■ **Task to carry out**:
Look for "margin" in each line of the entries, and return the matching lines.

■ **Task input**:
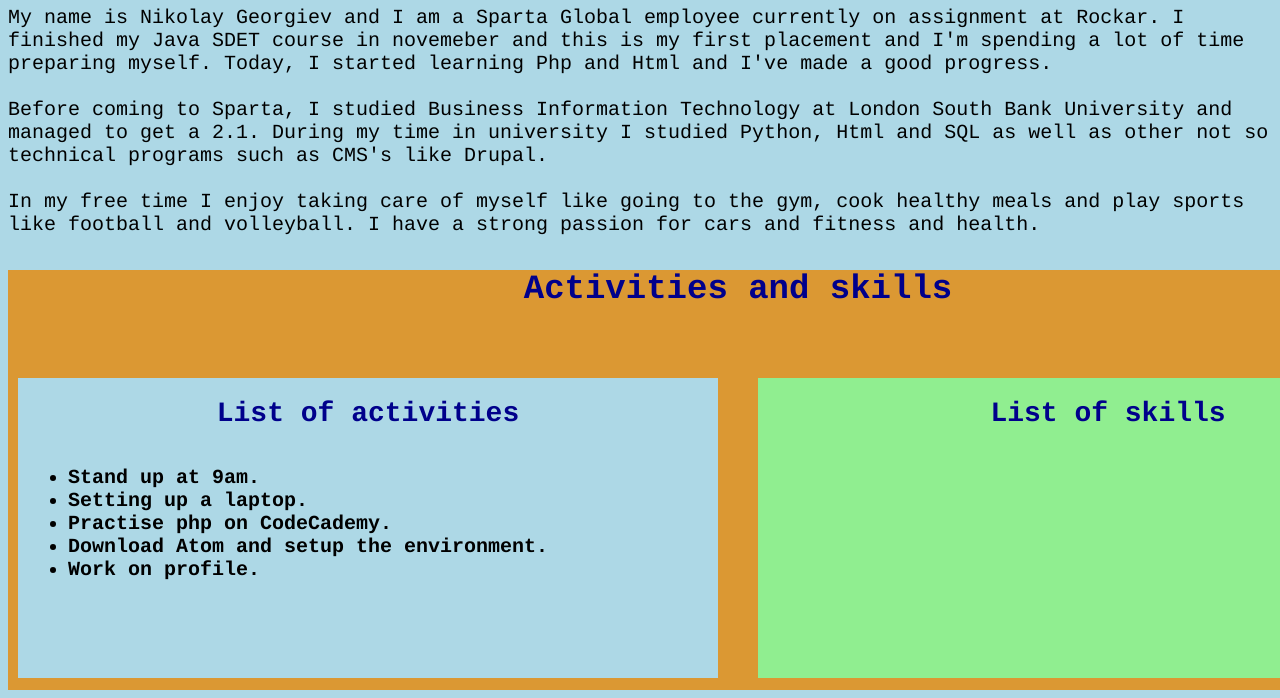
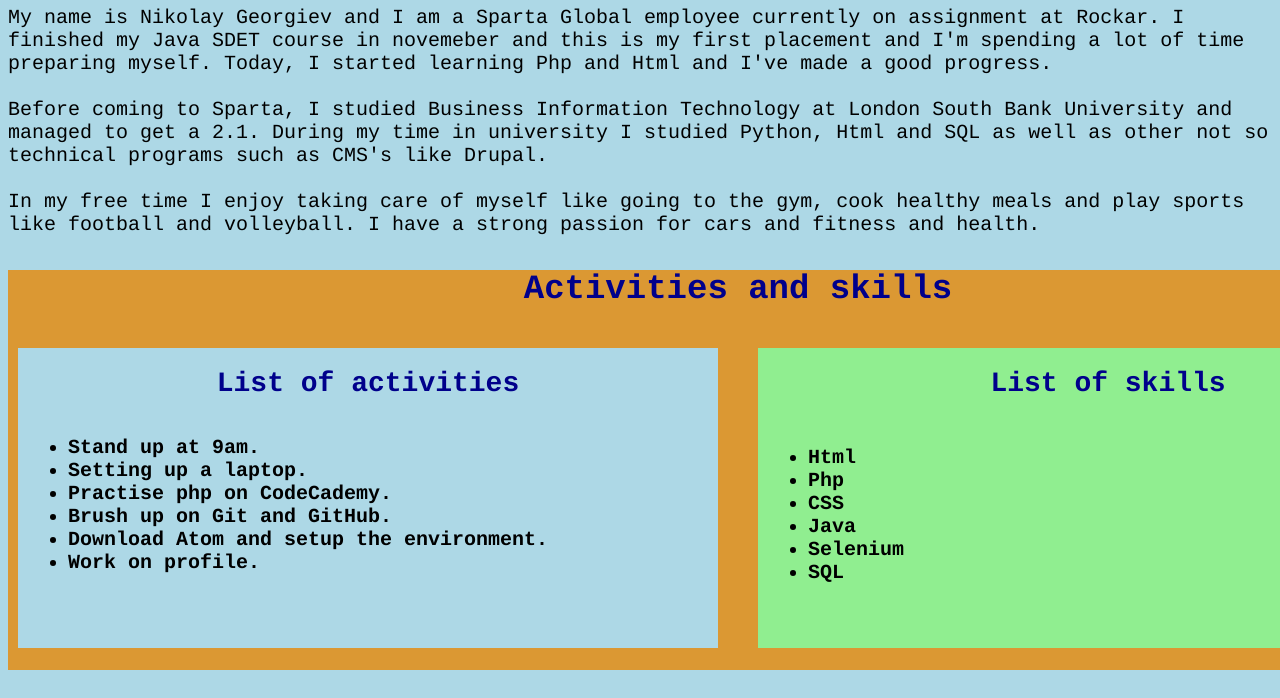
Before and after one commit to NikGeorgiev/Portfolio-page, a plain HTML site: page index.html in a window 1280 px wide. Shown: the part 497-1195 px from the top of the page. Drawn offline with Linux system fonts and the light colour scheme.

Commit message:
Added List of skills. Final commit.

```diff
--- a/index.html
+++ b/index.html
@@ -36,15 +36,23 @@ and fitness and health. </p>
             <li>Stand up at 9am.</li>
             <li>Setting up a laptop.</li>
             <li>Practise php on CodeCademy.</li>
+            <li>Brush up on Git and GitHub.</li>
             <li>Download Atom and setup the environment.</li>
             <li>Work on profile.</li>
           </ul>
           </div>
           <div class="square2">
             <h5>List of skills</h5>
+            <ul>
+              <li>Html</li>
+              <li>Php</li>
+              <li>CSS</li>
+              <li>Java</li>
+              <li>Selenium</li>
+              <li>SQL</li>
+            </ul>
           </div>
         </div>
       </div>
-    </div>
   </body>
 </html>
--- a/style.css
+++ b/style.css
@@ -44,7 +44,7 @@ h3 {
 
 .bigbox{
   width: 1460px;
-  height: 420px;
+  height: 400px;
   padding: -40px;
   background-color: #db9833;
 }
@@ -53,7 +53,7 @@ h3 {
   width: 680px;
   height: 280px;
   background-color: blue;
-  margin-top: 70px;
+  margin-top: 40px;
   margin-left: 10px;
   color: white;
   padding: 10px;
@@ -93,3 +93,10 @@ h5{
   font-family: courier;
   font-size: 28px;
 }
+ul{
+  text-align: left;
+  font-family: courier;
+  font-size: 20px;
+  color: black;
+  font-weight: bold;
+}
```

■ **Response to the exercise**:
-  margin-top: 70px;
+  margin-top: 40px;
   margin-left: 10px;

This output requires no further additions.